:: What this task involves ::
Among the following entries, count the lines that contain "rgba" and report only the result.

****************************************

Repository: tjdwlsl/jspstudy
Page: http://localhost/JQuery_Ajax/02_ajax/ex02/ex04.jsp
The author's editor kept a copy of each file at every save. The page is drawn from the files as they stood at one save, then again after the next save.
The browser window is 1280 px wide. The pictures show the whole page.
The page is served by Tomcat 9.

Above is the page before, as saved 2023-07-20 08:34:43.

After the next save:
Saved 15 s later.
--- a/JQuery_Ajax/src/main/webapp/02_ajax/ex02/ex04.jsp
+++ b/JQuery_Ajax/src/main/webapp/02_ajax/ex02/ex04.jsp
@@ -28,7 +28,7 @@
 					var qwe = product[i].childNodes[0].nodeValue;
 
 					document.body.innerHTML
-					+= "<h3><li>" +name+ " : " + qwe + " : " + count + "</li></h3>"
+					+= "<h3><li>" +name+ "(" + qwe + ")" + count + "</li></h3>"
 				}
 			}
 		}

****************************************

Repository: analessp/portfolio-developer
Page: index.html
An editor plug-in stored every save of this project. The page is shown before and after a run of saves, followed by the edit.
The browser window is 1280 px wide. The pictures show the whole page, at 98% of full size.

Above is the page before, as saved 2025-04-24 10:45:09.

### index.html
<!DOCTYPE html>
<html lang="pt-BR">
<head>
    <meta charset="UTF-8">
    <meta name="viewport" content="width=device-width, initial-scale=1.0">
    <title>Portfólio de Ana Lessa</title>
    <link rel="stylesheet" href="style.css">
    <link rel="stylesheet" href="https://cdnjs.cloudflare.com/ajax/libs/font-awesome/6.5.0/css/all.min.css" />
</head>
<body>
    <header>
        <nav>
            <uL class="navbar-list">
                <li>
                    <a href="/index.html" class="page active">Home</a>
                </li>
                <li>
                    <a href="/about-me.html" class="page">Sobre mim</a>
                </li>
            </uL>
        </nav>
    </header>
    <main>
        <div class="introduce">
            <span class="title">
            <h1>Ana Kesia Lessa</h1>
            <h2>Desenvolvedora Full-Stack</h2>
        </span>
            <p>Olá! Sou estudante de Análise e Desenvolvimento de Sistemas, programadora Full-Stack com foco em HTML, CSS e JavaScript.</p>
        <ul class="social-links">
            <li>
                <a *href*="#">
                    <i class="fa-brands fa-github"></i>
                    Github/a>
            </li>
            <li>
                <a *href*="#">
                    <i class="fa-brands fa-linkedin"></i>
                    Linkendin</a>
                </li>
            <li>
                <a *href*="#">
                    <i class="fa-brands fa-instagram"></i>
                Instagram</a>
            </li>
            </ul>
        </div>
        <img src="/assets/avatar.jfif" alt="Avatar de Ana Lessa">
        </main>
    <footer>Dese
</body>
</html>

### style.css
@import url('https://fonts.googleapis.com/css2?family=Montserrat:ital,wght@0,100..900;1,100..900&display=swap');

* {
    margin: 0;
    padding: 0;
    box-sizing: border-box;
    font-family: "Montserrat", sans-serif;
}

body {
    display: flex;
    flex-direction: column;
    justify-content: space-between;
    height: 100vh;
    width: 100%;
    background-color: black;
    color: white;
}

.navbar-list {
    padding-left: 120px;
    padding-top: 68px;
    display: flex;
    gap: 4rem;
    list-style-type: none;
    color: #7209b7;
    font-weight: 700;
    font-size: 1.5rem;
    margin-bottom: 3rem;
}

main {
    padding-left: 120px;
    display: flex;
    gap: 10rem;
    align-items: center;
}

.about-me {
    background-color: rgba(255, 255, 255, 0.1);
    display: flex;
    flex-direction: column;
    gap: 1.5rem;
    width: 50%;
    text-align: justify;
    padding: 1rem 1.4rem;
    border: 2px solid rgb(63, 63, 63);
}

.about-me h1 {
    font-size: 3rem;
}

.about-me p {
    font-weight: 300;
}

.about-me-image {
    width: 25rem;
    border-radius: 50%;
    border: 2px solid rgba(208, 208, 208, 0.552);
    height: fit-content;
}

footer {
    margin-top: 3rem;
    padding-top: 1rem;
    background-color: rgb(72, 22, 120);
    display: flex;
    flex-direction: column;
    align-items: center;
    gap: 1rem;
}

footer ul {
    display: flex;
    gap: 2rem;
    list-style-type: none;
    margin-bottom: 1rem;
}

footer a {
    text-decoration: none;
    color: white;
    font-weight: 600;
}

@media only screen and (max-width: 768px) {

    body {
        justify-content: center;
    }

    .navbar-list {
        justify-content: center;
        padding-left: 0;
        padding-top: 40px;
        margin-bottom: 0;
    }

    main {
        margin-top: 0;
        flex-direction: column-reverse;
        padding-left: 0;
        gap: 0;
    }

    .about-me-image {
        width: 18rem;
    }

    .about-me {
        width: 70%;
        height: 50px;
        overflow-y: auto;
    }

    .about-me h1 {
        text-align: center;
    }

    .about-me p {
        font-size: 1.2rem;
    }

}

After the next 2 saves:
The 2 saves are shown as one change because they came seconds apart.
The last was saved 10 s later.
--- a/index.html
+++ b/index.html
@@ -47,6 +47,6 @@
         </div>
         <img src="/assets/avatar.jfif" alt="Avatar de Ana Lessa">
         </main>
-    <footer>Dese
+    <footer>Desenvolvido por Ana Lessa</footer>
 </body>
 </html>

****************************************

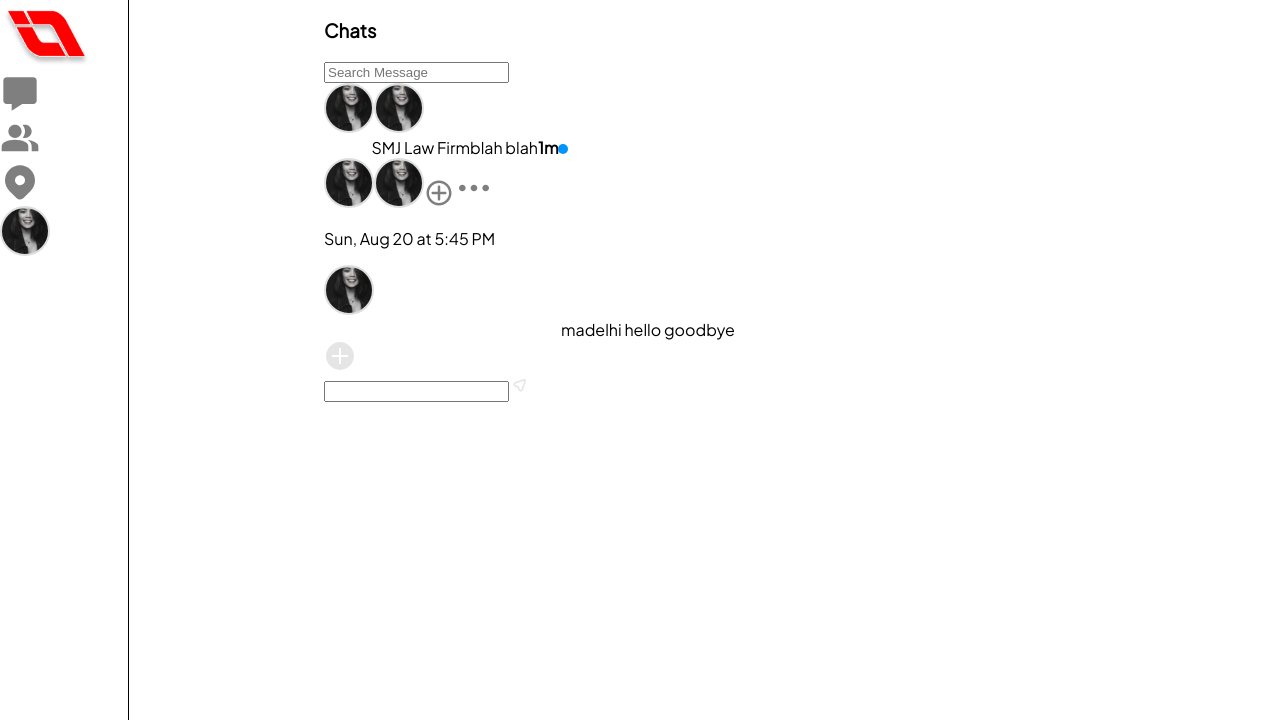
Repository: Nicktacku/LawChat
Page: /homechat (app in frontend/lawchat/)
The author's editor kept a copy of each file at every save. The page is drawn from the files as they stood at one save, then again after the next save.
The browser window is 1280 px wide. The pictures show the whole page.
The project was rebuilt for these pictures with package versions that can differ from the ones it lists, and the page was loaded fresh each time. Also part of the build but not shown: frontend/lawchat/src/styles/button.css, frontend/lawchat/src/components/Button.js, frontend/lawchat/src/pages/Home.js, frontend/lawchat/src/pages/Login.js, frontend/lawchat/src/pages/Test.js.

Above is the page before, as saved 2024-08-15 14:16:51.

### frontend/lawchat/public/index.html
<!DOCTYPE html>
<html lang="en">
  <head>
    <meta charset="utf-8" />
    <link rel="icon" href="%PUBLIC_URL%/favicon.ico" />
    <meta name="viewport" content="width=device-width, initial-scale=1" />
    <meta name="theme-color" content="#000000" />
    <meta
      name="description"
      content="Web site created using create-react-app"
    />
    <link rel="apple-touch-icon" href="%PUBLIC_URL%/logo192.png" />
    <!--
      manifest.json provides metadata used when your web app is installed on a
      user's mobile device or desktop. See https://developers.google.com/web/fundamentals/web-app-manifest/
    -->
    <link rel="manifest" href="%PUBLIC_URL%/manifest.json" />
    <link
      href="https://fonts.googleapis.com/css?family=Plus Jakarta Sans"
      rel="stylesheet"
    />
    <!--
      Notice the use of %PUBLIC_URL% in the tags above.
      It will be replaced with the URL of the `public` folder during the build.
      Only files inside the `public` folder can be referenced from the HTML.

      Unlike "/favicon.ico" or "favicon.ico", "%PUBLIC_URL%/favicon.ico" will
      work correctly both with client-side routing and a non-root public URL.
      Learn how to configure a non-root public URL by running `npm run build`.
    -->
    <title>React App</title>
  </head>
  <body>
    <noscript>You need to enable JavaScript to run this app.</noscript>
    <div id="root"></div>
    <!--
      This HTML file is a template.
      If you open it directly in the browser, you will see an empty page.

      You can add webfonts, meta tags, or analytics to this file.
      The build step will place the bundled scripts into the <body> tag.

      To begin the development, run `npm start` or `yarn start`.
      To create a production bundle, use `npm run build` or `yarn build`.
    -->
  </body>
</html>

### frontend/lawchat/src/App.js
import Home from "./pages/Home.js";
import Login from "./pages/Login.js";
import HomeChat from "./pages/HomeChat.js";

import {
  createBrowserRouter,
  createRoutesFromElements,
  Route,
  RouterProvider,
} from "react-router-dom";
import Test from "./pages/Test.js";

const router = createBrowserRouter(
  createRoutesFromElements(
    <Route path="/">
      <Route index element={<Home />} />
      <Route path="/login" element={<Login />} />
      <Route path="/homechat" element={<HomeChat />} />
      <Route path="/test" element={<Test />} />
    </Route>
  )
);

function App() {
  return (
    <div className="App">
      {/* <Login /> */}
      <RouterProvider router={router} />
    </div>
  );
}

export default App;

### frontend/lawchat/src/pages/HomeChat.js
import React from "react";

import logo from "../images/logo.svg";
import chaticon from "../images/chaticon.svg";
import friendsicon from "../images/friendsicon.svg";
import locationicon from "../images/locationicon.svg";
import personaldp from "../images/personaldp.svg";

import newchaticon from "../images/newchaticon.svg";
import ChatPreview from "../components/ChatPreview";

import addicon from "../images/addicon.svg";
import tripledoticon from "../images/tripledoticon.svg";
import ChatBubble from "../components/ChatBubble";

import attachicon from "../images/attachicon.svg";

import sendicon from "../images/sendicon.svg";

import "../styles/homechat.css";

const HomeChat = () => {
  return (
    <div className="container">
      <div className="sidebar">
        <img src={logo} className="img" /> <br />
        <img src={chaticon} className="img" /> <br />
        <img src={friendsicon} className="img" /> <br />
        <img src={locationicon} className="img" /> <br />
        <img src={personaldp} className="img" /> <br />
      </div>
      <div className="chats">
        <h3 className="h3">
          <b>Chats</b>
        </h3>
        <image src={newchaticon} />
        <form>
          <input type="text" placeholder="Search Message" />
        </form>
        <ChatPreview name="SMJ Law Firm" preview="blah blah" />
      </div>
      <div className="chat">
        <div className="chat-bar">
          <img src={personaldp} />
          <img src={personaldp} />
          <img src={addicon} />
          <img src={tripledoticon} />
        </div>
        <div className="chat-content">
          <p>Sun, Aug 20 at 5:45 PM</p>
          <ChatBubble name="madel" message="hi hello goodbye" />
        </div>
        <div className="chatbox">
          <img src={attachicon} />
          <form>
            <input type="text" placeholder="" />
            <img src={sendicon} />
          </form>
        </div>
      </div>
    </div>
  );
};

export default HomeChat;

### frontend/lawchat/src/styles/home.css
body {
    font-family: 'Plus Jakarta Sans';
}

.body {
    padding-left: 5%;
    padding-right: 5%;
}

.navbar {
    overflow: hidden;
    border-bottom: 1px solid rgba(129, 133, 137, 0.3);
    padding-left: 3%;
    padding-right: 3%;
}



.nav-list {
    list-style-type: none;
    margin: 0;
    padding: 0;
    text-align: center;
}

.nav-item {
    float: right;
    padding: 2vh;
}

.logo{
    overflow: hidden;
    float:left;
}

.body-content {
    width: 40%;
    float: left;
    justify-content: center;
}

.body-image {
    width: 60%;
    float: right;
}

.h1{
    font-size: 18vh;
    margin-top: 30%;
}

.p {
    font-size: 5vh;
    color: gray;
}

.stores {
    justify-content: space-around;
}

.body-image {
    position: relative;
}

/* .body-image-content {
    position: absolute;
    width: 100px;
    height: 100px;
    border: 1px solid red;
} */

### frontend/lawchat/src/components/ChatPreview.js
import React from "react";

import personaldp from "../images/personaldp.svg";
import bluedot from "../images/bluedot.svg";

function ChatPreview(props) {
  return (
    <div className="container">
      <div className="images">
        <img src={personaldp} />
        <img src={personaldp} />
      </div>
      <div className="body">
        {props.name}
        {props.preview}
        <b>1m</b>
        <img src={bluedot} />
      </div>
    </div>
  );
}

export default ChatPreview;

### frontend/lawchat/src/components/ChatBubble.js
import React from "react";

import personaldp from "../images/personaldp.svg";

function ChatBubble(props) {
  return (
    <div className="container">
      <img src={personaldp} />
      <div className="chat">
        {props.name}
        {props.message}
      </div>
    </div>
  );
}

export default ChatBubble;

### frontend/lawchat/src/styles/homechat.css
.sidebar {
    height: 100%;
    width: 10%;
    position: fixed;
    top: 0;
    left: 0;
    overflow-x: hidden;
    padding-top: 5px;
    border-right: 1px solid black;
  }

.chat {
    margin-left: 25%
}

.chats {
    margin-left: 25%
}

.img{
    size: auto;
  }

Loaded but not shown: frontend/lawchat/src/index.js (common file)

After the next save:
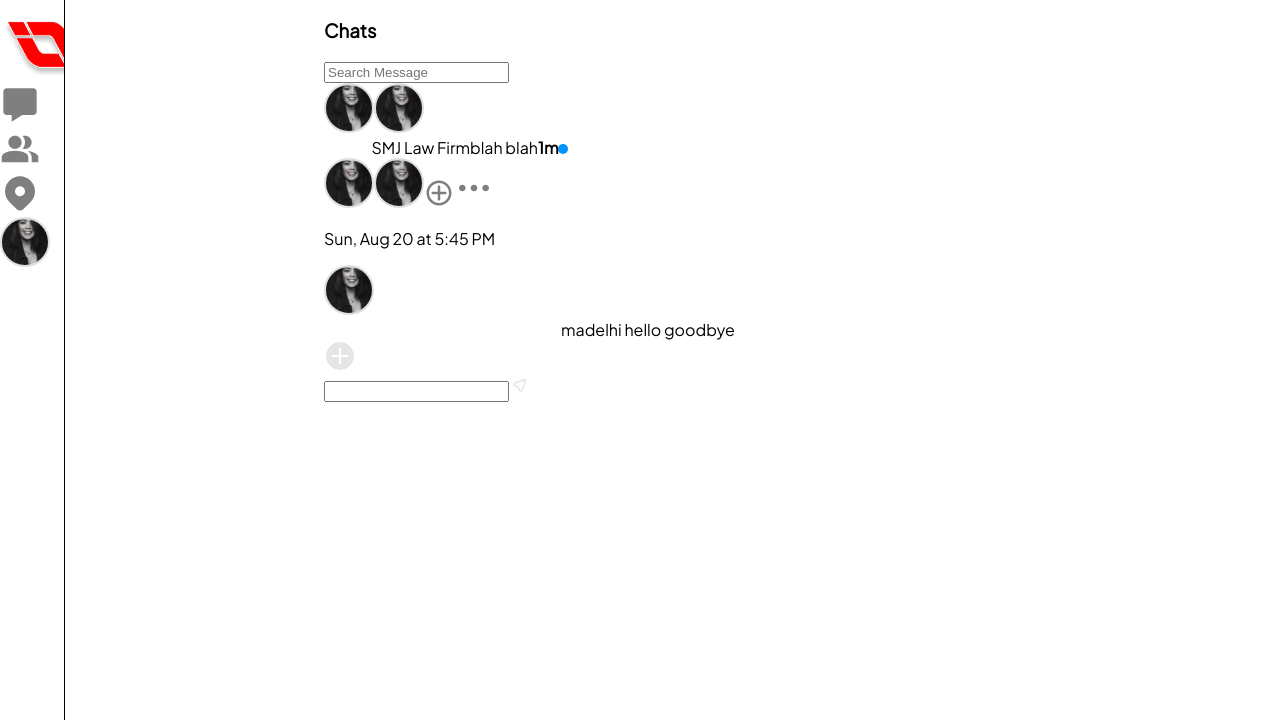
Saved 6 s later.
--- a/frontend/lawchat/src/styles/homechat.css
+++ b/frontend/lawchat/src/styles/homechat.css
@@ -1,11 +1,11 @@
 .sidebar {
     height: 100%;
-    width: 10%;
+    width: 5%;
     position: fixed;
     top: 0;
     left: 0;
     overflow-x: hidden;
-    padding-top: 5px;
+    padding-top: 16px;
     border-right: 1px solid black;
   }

****************************************

:: Solution to the problem ::
3